=== EXERCISE BRIEF ===
Say how many of the lines below contain the word "matthewrberning"; nothing else belongs in the answer.

(Image comparison data)
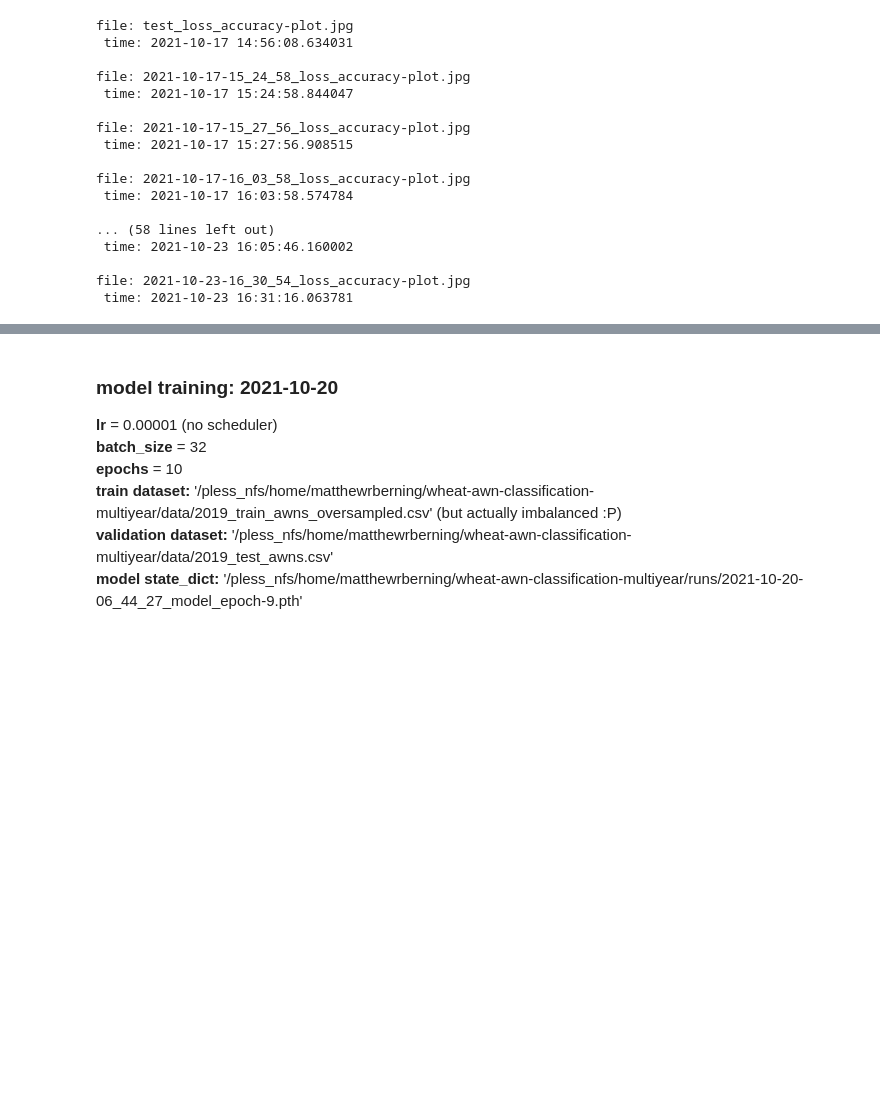
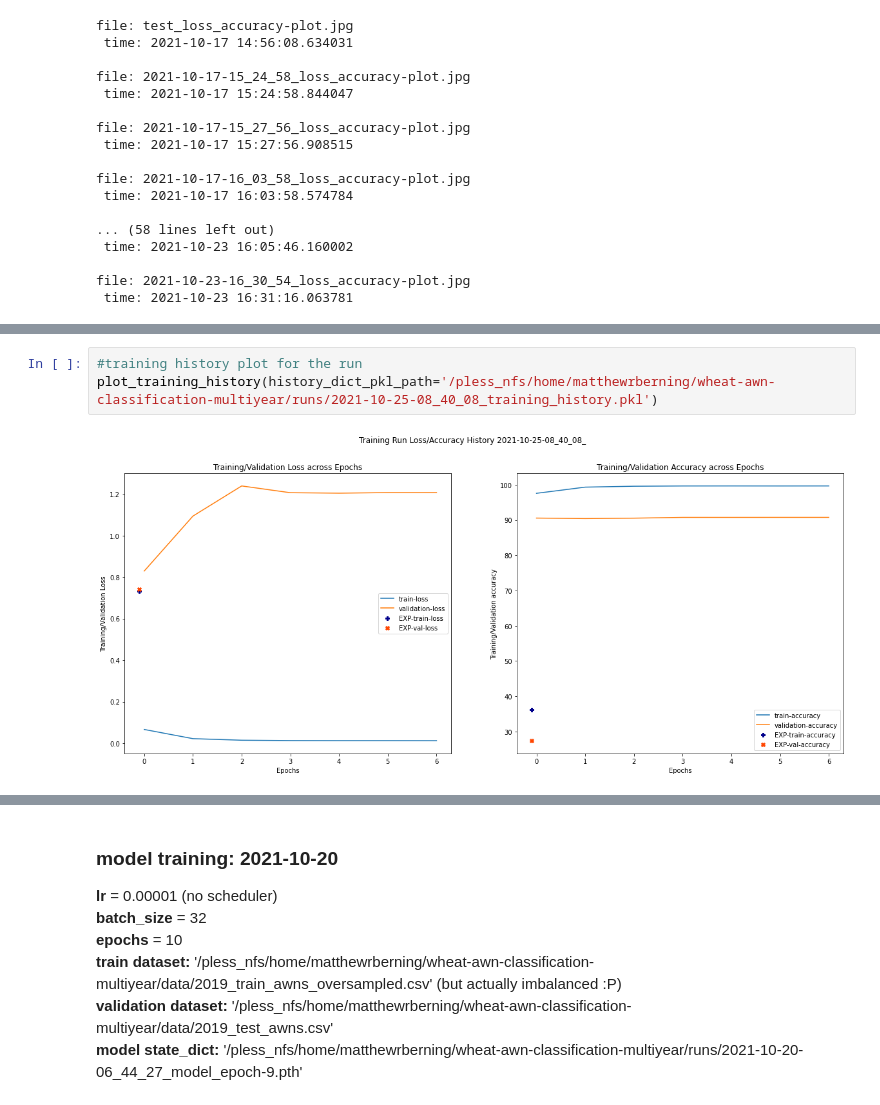
Before and after one commit to matthewrberning/wheat-awn-classification-multiyear, a Jupyter notebook: model/model_evaluation.ipynb, the cells around one changed output, grey strips where cells are left out. Cells and saved outputs as stored; diff of their text form; blank space fills up the shorter version.

Commit message:
updates to notebooks reflecting most recent training session and evaluation loops

```diff
--- a/model/model_evaluation.ipynb
+++ b/model/model_evaluation.ipynb
@@ -354,0 +241,5 @@ ground truths:  39991
+# %%
+#training history plot for the run
+plot_training_history(history_dict_pkl_path='/pless_nfs/home/matthewrberning/wheat-awn-classification-multiyear/runs/2021-10-25-08_40_08_training_history.pkl')
+# %% [output]
+[figure, added]
```
Also changed, not shown: parts of 41 cells of this notebook, 2 other files.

=== TASK OUTPUT ===
2